  3. Then there is the problem of members being reluctant to convey, having vested interests in not transferring the knowledge. The argument can be made that building a cooperative team can solve this, but we know how hard it is build a all-the-time cooperating, motivated team, we will accept it.
  4. Unavailability of ‘the person who knows the answer’ is hard to argue with. People can be unavailable for multiple reasons: they could be away from the office, involved in a different task, travelling for business purposes, unwell, on leave, not being reachable at the moment of the crisis and what not.
  5. And again, people switch jobs – we can’t expect every experienced employee to work with us forever. And even if they did, refer point 4.

And even after all this, people can get hit by a car, or a flowerpot in the head and get amnesia! My point is, can we leave the stability of our product to such things? There are better ways to handle this knowledge. Better, proven ways.

I think at this point it should be clear that we are talking about knowledge of the product.

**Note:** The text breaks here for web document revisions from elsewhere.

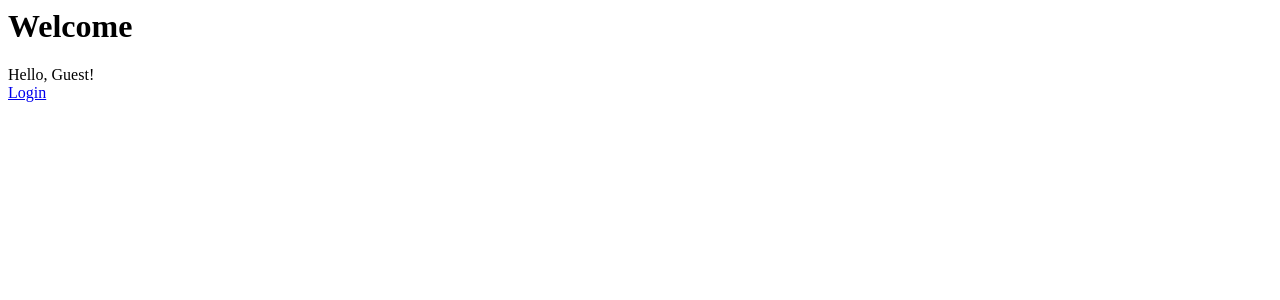
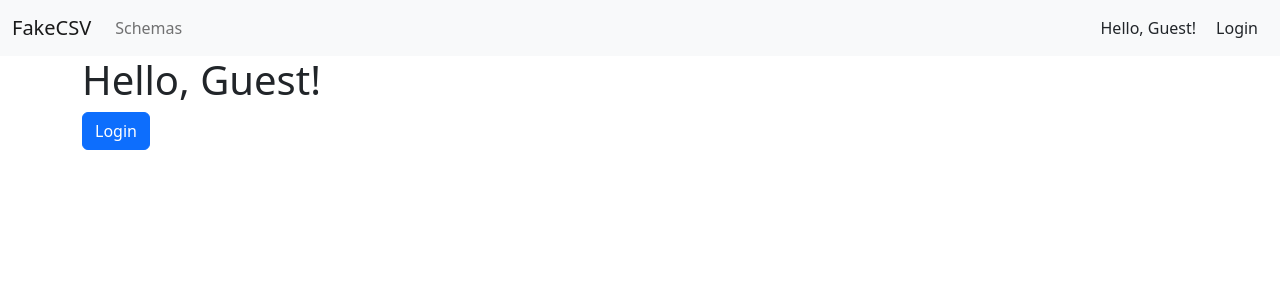
Before and after one commit to AnaAn01/test_generator, a Django app: template account/templates/users/dashboard.html in a window 1280 px wide. Shown: the top 300 px of the page. Run offline with Django 4.2, Linux system fonts and the light colour scheme; the template is opened without the code that fills it, so the values that code supplies are empty.

Commit message:
Login done

```diff
--- a/account/templates/base.html
+++ b/account/templates/base.html
@@ -1,13 +1,43 @@
-<style>
-    label, input {
-        display: block;
-    }
-    span.helptext {
-        display: none;
-    }
-</style>
+<!DOCTYPE html>
+<html lang="en">
+  <head>
+    <meta charset="UTF-8">
+    <meta name="viewport" content="width=device-width, initial-scale=1.0">
+    <title>{% block title %}{% endblock %}</title>
+    <link rel="stylesheet" href="https://cdn.jsdelivr.net/npm/bootstrap@5.2.3/dist/css/bootstrap.min.css">
+  </head>
+  <body>
+    <nav class="navbar navbar-expand-lg navbar-light bg-light">
+      <div class="container-fluid">
+        <a class="navbar-brand" href="#">FakeCSV</a>
+        <button class="navbar-toggler" type="button" data-bs-toggle="collapse" data-bs-target="#navbarNav" aria-controls="navbarNav" aria-expanded="false" aria-label="Toggle navigation">
+          <span class="navbar-toggler-icon"></span>
+        </button>
+        <div class="collapse navbar-collapse" id="navbarNav">
+          <ul class="navbar-nav">
+            <li class="nav-item">
+              <a class="nav-link" href="#">Schemas</a>
+            </li>
+          </ul>
+        </div>
+        <div class="link" style="margin: 0 10px;">
+          <a class="nav-link" href="#">Hello, {{ user.username|default:'Guest' }}!</a>
+        </div>
+        <div class="link" style="margin: 0 10px;">
+          {% if user.is_authenticated %}
+              <a href="{% url 'logout' %}" class="nav-link">Logout</a>
+          {% else %}
+              <a href="{% url 'login' %}" class="nav-link">Login</a>
+          {% endif %}
+        </div>
+      </div>
+      </div>
+    </nav>
 
-<h1>Welcome</h1>
+    <div class="container">
+      {% block content %}{% endblock %}
+    </div>
 
-{% block content %}
-{% endblock %}
+    <script src="https://cdn.jsdelivr.net/npm/bootstrap@5.2.3/dist/js/bootstrap.bundle.min.js"></script>
+  </body>
+</html>
--- a/account/templates/users/dashboard.html
+++ b/account/templates/users/dashboard.html
@@ -1,14 +1,15 @@
 {% extends 'base.html' %}
 
+{% block title %}Page Title{% endblock %}
+
 {% block content %}
-Hello, {{ user.username|default:'Guest' }}!
+  <h1>Hello, {{ user.username|default:'Guest' }}!</h1>
 
-<div>
-    {% if user.is_authenticated %}
-        <a href="{% url 'logout' %}">Logout</a>
-    {% else %}
-        <a href="{% url 'login' %}">Login</a>
-    {% endif %}
-</div>
-
+  <div>
+      {% if user.is_authenticated %}
+          <a href="{% url 'logout' %}" class="btn btn-primary">Logout</a>
+      {% else %}
+          <a href="{% url 'login' %}" class="btn btn-primary">Login</a>
+      {% endif %}
+  </div>
 {% endblock %}
--- a/csv_gen/settings.py
+++ b/csv_gen/settings.py
@@ -11,6 +11,7 @@ https://docs.djangoproject.com/en/4.0/ref/settings/
 """
 
 from pathlib import Path
+import os.path
 
 # Build paths inside the project like this: BASE_DIR / 'subdir'.
 BASE_DIR = Path(__file__).resolve().parent.parent
```
Also changed, not shown: account/static/style.css (added, +37 -0 lines), account/templates/registration/login.html (+11 -9 lines), db.sqlite3.
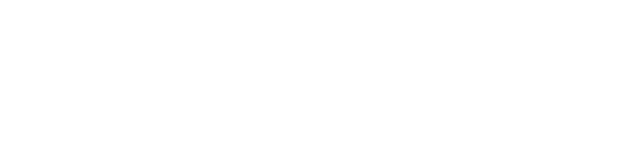
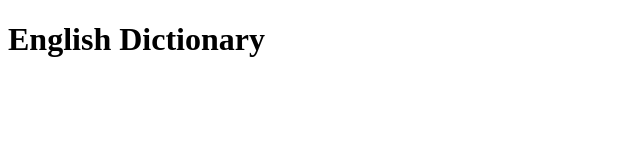
Before and after one commit to AmirTaki/english-dictionary, a plain HTML site: page index.html in a window 1280 px wide. Shown: the whole page, without its empty margins (0-640 px from the left). Drawn offline with Linux system fonts and the light colour scheme.

Commit message:
container part 1

```diff
--- a/index.html
+++ b/index.html
@@ -7,6 +7,9 @@
     <link rel="stylesheet" href="./src/styles.css">
 </head>
 <body>
+    <div class="container">
+        <h1 class="heading">English Dictionary</h1>
+    </div>
     <script src = "./src/main.js"></script>
 </body>
 </html>
```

This does not only include the requirement documents, High and low level technical design documents or user-stories, acceptance criteria, issues raised in the agile tracking systems but also the insights, the gists, the summaries, the diagrams, the communications, MOMs, presentations, sessions in searchable, easily retrievable and referable form. (Too late in a post to define the core subject, but better late than never!)

I would not want to get into the details on how to store documentation outside of human brains right away, but understanding that we need to is the first step in that direction.